Cleary M, Pisoni DB, Geers AE. Some measures of verbal and spatial working memory in eight-and nine-year-old hearing-impaired children with cochlear implants. Ear Hear. 2001;22:395-411.
MacDonald MC, Just MA, Carpenter PA. Working memory constraints on the processing of syntactic ambiguity. Cogn Psychol. 1992;24:56-98.
Klingberg T, Forssberg H, Westerberg H. Training of working memory in children with ADHD, J. Clin Exp Neuropsychol. 2002;24:781-791.
Thorell LB, Lindqvist S, Bergman Nutley S, Bohlin G, Klingberg T. Training and transfer effects of executive functions in preschool children. Develop Sci. 2009;12:106-113.
Klingberg T, Fernell E, Olesen PJ, Johnson M, Gustafsson P, Dahlström K, et al., Computerized training of working memory in children with ADHD-a randomized, controlled trial. J Am Acad Child Adol Psych. 2005;44:177-186.
Holmes J, Gathercole SE, Dunning DL. Adaptive training leads to sustained enhancement of poor working memory in children. Develop Sci. 2009;12:F9-F15.
Dahlin KI. Working memory training and the effect on mathematical achievement in children with attention deficits and special needs. J Educ Learn. 2013;2:118-133.
Dahlin KI. Effects of working memory training on reading in children with special needs, Read Writ. 2011;24:479-491.
Roughan L, Hadwin JA. The impact of working memory training in young people with social, emotional and behavioural difficulties, Learn Indiv Differ. 2011;21:759-764.
Newcomer P, Hammil D. Examiner’s manual: test of language development primary. Austin: Pro-Ed; 1997.
Newcomer P, Hammil D. Language development test TOLD-P3 (S. Hassanzadeh & A. Minaei, Trans.). Tehran: Organization Special Education; 2002. (Original work published 1997) (in Persian)

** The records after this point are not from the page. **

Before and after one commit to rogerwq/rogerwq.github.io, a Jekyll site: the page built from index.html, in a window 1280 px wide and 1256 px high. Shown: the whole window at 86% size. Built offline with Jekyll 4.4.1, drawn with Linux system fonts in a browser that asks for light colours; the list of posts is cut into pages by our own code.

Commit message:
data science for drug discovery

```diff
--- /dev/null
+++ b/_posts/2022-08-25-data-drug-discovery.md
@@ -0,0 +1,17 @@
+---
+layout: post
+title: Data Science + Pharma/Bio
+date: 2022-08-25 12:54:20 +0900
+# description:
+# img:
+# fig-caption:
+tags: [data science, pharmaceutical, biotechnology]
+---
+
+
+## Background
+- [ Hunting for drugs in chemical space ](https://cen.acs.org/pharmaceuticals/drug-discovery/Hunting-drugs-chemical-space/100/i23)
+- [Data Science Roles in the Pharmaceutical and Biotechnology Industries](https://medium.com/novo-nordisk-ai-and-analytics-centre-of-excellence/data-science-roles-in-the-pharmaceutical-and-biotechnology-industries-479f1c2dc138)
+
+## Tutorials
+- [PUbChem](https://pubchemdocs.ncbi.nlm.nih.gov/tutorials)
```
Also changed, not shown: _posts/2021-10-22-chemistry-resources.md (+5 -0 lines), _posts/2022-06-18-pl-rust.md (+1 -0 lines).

Wechsler D. WISC-IV technical and interpretive manual. San Antonio: Psychological Corporation; 2003.
Abedi MR, Sadeghi A, Rabiei M. Standardization of the Wechsler intelligence scale for children- IV in Chahar Mahal Va Bakhtiari State, J Personal Indiv Differ. 2013;2:138-158. (in Persian).
Alloway TP, Bibile V, Lau G. Computerized working memory training: Can it lead to gains in cognitive skills in students? Comp Human Behav, 2013;29:632-638.

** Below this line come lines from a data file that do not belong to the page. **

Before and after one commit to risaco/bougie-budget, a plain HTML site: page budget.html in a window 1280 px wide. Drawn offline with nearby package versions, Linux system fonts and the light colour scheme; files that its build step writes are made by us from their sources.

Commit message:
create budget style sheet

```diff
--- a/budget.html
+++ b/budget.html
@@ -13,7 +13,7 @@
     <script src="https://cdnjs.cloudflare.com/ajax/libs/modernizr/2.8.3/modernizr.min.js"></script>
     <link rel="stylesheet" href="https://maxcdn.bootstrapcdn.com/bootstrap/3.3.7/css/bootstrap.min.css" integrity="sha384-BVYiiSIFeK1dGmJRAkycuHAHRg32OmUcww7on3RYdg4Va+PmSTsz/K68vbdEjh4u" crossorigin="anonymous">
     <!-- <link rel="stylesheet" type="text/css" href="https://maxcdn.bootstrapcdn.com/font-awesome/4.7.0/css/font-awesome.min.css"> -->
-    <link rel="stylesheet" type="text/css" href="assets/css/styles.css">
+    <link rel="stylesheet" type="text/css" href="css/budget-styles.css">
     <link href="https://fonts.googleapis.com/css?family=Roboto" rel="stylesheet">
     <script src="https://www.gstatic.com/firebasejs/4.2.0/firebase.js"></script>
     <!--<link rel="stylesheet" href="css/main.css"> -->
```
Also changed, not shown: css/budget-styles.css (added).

Cortese S, Ferrin M, Brandeis D, Buitelaar J, Daley D, Dittmann RW, et al. Cognitive training for attention-deficit/hyperactivity disorder: meta-analysis of clinical and neuropsychological outcomes from randomized controlled trials. J Am Acad Child Adol Psych. 2015;54:164-174.
Duong TT. How to improve short-term memory in interpreting. Hanoi: Hanoi University of Foreign Studies; 2006.

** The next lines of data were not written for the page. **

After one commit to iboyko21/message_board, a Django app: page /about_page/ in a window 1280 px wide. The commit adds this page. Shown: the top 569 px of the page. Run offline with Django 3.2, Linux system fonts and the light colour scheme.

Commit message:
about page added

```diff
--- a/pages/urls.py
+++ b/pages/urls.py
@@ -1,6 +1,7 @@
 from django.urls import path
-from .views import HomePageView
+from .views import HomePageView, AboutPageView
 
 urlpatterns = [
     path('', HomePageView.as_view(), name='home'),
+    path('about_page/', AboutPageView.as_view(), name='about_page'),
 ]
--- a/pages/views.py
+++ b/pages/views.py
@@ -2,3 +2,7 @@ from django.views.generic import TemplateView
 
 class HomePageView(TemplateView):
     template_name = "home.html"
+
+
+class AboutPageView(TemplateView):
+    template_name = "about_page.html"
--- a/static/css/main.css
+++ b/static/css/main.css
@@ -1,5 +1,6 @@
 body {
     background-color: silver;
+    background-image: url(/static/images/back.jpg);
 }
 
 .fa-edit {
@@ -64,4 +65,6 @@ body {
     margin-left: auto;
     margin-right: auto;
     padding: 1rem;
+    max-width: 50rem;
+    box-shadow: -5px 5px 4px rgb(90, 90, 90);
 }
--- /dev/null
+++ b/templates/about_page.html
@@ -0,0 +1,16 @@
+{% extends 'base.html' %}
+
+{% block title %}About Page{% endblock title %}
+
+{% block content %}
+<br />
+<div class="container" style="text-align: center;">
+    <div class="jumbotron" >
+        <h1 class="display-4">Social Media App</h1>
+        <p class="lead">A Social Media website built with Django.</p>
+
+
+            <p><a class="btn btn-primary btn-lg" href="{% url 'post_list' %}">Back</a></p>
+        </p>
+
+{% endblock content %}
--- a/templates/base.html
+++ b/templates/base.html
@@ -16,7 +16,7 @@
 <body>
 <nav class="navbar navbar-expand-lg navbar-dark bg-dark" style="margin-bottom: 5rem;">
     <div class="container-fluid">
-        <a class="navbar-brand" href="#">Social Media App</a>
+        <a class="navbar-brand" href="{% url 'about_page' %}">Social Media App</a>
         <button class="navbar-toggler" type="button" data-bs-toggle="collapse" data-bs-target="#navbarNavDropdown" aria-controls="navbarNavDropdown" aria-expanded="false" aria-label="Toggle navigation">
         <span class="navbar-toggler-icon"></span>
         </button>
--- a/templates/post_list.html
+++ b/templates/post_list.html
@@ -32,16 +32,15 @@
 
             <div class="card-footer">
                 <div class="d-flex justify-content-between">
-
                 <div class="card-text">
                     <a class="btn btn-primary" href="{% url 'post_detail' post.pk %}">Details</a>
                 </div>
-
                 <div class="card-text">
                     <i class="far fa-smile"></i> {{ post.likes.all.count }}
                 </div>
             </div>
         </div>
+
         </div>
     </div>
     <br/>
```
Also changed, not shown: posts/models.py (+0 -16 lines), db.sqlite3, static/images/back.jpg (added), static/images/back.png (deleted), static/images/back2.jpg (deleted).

Farias AC, Cordeiro ML, Felden EP, Bara TS, Benko CR, Coutinho D, et al. Attention–memory training yields behavioral and academic improvements in children diagnosed with attention-deficit hyperactivity disorder comorbid with a learning disorder. Neuropsych. Dis Treat. 2017;13:1761-1769.
Witt M. School based working memory training: Preliminary finding of improvement in children’s mathematical performance. Adv Cognit Psychol. 2011;7:7-15.
Backman A, Truedsson E. Computerized working memory training in group and the effects of noise: a randomised pilot study with 7 to 9 year old children. Sweden: Lund University; 2008.
Abbasian Nik Z. Development of memory training program and its effectiveness on short term memory of deaf children with cochlear (Thesis). Iran: University of Tehran; 2012. (in Persian)
Archibald LM, Joanisse MF. On the sensitivity and specificity of nonword repetition and sentence recall to language and memory impairments in children, J Speech Lang Hear Res 2009;52:899-914.
Conti-Ramsden G, Botting N, Faragher B. Psycholinguistic markers for specific language impairment (SLI). J. Child Psychol Psych Allied Discip. 2001;42:741-748.
Stokes SF, Wong AM, Fletcher P, Leonard LB. Nonword repetition and sentence repetition as clinical markers of specific language impairment: The case of Cantonese. J Speech Lang Hear Res. 2006;49:219-236.
Cattani A, Clibbens J, Perfect TJ. Visual memory for shapes in deaf signers and nonsigners and in hearing signers and nonsigners: atypical lateralization and enhancement. Neuropsychol. 2007;21:114-121.
- Abstract Viewed: 308 times